WATCH: Infectious Disease Expert Calls Herd Immunity Pixie Dust and Pseudo-Science
Donald Trump had some of the best medical minds there are working on his coronavirus task force. These doctors, though, were not willing to go along with the president’s talking points. So people like Anthony Fauci, Robert Redfield and Deborah Birx were essentially replaced by Dr. Scott Atlas.
Atlas, who is a neuradiologist by trade, has been less than impressive. In fact, a number of Stanford professors, where Atlas had previously worked, issued a letter denouncing him. And the radiologist’s ideas on herd immunity have been slammed by experts. On Sunday, Dr. Michael Osterholm, an infectious disease expert, called the idea pixie dust and pseudo-science.
Dr. Osterholm made the comments while speaking with MSNBC’s Chuck Todd. The host asked, “Is that (herd immunity) even possible without a robust vaccine?”
The doctor began, “That 20 percent number is the most amazing combination of pixie dust and pseudoscience I have ever seen. So let’s just move on. It is 50 to 70 percent at minimum.”
“Remember, when we talk about getting 50 to 70 percent protection, we’re talking you can get there with disease but if that happens, there will be a lot of deaths, a lot of serious illnesses, or we can try to get there with vaccination. And postponing the number of people get sick until we have the vaccines available. Once you get to 50 to 70 percent, that’s kind of like what you hear on the airplane and they announce we’re about to descend into LaGuardia.
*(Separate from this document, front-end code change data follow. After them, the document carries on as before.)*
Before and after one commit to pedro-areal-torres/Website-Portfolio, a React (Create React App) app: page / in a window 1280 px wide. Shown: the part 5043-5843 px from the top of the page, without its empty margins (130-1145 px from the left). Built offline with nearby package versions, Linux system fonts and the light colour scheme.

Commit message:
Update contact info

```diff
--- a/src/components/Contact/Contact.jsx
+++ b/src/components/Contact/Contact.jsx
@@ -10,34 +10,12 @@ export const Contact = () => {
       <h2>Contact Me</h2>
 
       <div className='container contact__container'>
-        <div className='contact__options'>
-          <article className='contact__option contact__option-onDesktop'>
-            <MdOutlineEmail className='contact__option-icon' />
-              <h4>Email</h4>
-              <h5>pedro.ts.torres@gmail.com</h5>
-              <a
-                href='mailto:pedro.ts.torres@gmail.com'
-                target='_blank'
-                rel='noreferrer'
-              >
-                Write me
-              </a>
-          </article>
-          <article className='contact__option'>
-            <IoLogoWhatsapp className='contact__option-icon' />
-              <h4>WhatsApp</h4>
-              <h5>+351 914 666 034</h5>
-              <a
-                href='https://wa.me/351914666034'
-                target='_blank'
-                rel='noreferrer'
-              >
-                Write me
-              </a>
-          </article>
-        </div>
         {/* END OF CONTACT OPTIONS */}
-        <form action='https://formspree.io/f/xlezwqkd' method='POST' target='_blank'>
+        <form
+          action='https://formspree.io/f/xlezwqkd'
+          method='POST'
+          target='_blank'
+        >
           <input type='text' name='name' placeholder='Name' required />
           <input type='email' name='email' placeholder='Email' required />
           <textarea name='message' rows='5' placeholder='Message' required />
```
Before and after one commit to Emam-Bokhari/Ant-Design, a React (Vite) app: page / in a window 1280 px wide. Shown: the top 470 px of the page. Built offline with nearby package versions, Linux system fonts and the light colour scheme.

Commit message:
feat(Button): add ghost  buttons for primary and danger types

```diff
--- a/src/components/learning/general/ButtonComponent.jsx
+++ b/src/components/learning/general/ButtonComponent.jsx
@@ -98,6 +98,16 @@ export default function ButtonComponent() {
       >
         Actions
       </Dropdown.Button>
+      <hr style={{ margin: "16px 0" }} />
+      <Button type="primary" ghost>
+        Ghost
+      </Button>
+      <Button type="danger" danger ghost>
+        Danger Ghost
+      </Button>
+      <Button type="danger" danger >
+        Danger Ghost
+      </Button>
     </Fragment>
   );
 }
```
You still have 30 minutes of flight time. 50 to 70 percent just slows down transmission, it doesn’t stop it… Our goal is to get many people protected with vaccine and we have to tell that story.”
Watch a video of Osterholm discussing the topic below:
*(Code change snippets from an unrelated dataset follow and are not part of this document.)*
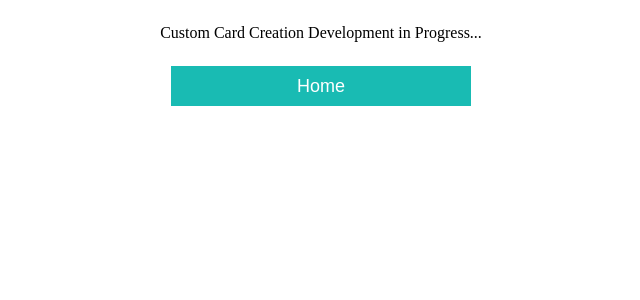
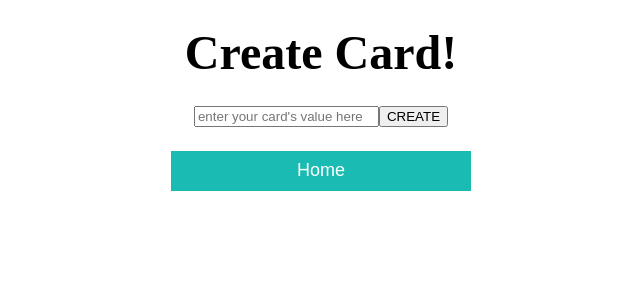
Before and after one commit to camchardukian/memory-game, a React (Create React App) app: page / in a window 1280 px wide. Both pictures are taken after a click on the button "Custom Play". Shown: the top 300 px of the page, without its empty margins (319-959 px from the left). Built offline with nearby package versions, Linux system fonts and the light colour scheme.

Commit message:
feature/custom-card-array

```diff
--- a/src/App.js
+++ b/src/App.js
@@ -1,6 +1,7 @@
 import React, { useState, useEffect } from 'react'
 import CardMatchingPage from './containers/CardMatchingPage'
 import SelectModePage from './containers/SelectModePage'
+import CreateCardPage from './containers/CreateCardPage'
 import { TWELVE_CARDS_DEFAULT_DATA, MODE } from './utils/constants'
 import './App.scss'
 
@@ -11,6 +12,8 @@ const shuffleArray = (array) => {
 
 const App = () => {
    const [cardsArray, setCardsArray] = useState(shuffleArray(TWELVE_CARDS_DEFAULT_DATA))
+   const [cardToBeCreated, setCardToBeCreated] = useState('')
+   const [createdCardsArray, setCreatedCardsArray] = useState([])
    const [flippedCards, setFlippedCards] = useState([])
    const [mode, setMode] = useState('')
 
@@ -59,6 +62,18 @@ const App = () => {
          setCardsArray(updatedCardsArray)
       }
    }
+
+   const handleChangeCreatedCardValue = (e) => {
+      setCardToBeCreated(e.target.value)
+   }
+
+   const handleCreateCard = () => {
+      setCreatedCardsArray((prevState) => {
+         const updatedCardsArray = [...prevState]
+         updatedCardsArray.push(cardToBeCreated)
+         return updatedCardsArray
+      })
+   }
    return (
       <div className="app">
          {mode ? (
@@ -68,9 +83,23 @@ const App = () => {
                      cardsArray={cardsArray}
                      onClickCard={handleClickCard}
                   />
+               ) : mode === MODE.CUSTOM_PLAY ? (
+                  // @TODO
+                  // Note: cards can now be added to a createdCards array
+                  // but these values will need to be sent through
+                  // some type of helper function to add additional properties
+                  // such as isFlippedToBack, and keyForMatching before they
+                  // can be at all functional as standalone cards
+                  <CreateCardPage
+                     onChangeCreatedCardValue={handleChangeCreatedCardValue}
+                     onCreateCard={handleCreateCard}
+                  />
                ) : (
-                  <div>Custom Card Creation Development in Progress...</div>
+                  <></>
                )}
+               {createdCardsArray.map((card) => {
+                  return <div>{card}</div>
+               })}
                <button className="return-home-btn" onClick={() => handleSetMode('')}>
                   Home
                </button>
--- /dev/null
+++ b/src/containers/CreateCardPage/index.js
@@ -0,0 +1,22 @@
+import React from 'react'
+import './styles.scss'
+
+const CreateCardPage = ({ onChangeCreatedCardValue, onCreateCard }) => {
+   const handleCreateCardAndResetInput = () => {
+      onCreateCard()
+      document.getElementById('createdCard').value = ''
+   }
+   return (
+      <div>
+         <div className="title">Create Card!</div>
+         <input
+            id="createdCard"
+            onChange={onChangeCreatedCardValue}
+            placeholder="enter your card's value here"
+         ></input>
+         <button onClick={handleCreateCardAndResetInput}>CREATE</button>
+      </div>
+   )
+}
+
+export default CreateCardPage
--- /dev/null
+++ b/src/containers/CreateCardPage/styles.scss
@@ -0,0 +1,6 @@
+.title {
+   font-size: 48px;
+   font-weight: bold;
+   line-height: 1.2;
+   margin-bottom: 24px;
+}
--- a/src/containers/SelectModePage/styles.scss
+++ b/src/containers/SelectModePage/styles.scss
@@ -1,4 +1,11 @@
 .select-mode-page-container {
+   border: 1px solid #c3c3c3;
+   padding: 24px 0px;
+   max-width: 780px;
+   margin: 0 auto;
+   height: 100vh;
+   min-height: 320px;
+   max-height: 480px;
    .title {
       font-size: 48px;
       font-weight: bold;
@@ -9,7 +16,7 @@
       display: flex;
       justify-content: space-evenly;
       button {
-         height: 40px;
+         min-height: 40px;
          max-width: 300px;
          flex: 1;
          background-color: #19bbb3;
```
Dr. Michael Osterholm called @SWAtlasHoover's threshold for herd immunity "the most amazing combination of pixie dust and pseudoscience I have ever seen."
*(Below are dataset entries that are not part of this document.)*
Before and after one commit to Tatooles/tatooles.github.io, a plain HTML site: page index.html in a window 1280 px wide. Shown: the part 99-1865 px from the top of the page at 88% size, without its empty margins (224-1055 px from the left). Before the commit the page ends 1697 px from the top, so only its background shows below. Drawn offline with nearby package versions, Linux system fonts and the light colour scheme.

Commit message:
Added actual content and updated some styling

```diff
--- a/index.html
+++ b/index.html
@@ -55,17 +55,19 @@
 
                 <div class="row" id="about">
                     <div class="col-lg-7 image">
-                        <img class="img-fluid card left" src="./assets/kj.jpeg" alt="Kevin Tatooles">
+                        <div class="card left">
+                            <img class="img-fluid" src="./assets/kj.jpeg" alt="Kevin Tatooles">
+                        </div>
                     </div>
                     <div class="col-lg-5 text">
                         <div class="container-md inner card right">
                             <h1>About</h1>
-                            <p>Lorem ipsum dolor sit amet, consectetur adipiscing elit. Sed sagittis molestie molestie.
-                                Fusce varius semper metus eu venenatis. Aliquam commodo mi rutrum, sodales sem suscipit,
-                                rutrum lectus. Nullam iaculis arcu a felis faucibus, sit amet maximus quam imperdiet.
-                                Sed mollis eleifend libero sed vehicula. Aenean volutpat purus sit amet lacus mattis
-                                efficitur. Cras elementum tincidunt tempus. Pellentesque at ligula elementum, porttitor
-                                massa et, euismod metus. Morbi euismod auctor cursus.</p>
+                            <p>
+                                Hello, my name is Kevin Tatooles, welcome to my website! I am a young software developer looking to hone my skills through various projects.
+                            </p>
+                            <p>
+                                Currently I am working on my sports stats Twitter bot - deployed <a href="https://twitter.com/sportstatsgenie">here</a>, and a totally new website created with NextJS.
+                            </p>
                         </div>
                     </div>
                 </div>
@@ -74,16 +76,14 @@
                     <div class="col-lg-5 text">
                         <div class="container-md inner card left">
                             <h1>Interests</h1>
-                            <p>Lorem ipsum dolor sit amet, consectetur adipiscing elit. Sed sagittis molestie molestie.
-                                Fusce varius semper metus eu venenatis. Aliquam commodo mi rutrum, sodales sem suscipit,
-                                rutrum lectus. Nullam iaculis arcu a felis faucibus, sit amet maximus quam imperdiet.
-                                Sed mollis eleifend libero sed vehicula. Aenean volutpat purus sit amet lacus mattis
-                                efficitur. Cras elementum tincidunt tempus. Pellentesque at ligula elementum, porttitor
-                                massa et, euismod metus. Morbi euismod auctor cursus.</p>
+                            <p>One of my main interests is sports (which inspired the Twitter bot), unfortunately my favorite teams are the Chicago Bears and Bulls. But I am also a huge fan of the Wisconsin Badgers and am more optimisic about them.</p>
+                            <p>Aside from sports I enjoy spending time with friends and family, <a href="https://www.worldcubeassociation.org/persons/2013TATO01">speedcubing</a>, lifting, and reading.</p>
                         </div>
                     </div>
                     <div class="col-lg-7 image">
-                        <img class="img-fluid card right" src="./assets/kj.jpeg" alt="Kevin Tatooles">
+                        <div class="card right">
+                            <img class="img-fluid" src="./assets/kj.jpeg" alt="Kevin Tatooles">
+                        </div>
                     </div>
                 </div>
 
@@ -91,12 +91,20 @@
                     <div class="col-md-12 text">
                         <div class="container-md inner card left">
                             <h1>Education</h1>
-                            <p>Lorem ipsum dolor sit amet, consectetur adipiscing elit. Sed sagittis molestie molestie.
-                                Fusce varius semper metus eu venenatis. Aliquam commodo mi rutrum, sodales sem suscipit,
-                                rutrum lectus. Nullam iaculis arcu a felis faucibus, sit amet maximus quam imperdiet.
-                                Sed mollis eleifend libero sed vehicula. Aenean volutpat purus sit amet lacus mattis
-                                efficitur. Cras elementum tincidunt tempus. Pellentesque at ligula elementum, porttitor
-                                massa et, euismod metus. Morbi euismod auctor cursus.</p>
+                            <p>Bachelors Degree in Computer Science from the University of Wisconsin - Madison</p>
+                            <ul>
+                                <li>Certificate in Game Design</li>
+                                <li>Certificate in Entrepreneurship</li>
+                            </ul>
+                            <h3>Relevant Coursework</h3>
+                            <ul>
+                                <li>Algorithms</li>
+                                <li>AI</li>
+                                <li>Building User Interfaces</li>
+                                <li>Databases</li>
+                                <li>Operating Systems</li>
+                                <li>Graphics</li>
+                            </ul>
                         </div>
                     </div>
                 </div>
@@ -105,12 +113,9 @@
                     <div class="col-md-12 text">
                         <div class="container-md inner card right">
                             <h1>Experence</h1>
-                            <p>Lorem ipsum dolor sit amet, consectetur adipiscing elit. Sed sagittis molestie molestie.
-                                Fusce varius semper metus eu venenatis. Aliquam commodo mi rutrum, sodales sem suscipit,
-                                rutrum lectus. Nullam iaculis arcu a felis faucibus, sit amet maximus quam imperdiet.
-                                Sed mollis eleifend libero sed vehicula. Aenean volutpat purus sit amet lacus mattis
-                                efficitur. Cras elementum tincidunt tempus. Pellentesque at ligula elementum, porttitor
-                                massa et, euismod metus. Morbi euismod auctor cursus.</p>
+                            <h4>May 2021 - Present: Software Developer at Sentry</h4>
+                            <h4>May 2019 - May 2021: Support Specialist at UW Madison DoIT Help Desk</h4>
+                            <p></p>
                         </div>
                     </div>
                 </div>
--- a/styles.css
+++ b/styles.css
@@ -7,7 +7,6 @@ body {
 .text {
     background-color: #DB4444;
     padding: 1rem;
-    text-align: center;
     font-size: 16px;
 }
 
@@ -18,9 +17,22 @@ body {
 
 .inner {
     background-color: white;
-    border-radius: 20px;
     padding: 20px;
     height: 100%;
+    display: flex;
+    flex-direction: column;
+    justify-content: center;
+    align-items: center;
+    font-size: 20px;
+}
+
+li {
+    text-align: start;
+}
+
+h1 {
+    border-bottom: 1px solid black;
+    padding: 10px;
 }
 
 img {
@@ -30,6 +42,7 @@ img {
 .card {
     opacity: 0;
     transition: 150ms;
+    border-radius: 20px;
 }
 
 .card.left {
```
What's amazing to me, even as a non-doctor, is how this guy got through medical school without ever learning about T cells. pic.twitter.com/303Pz9qXir
— Scott Morefield (@SKMorefield) October 18, 2020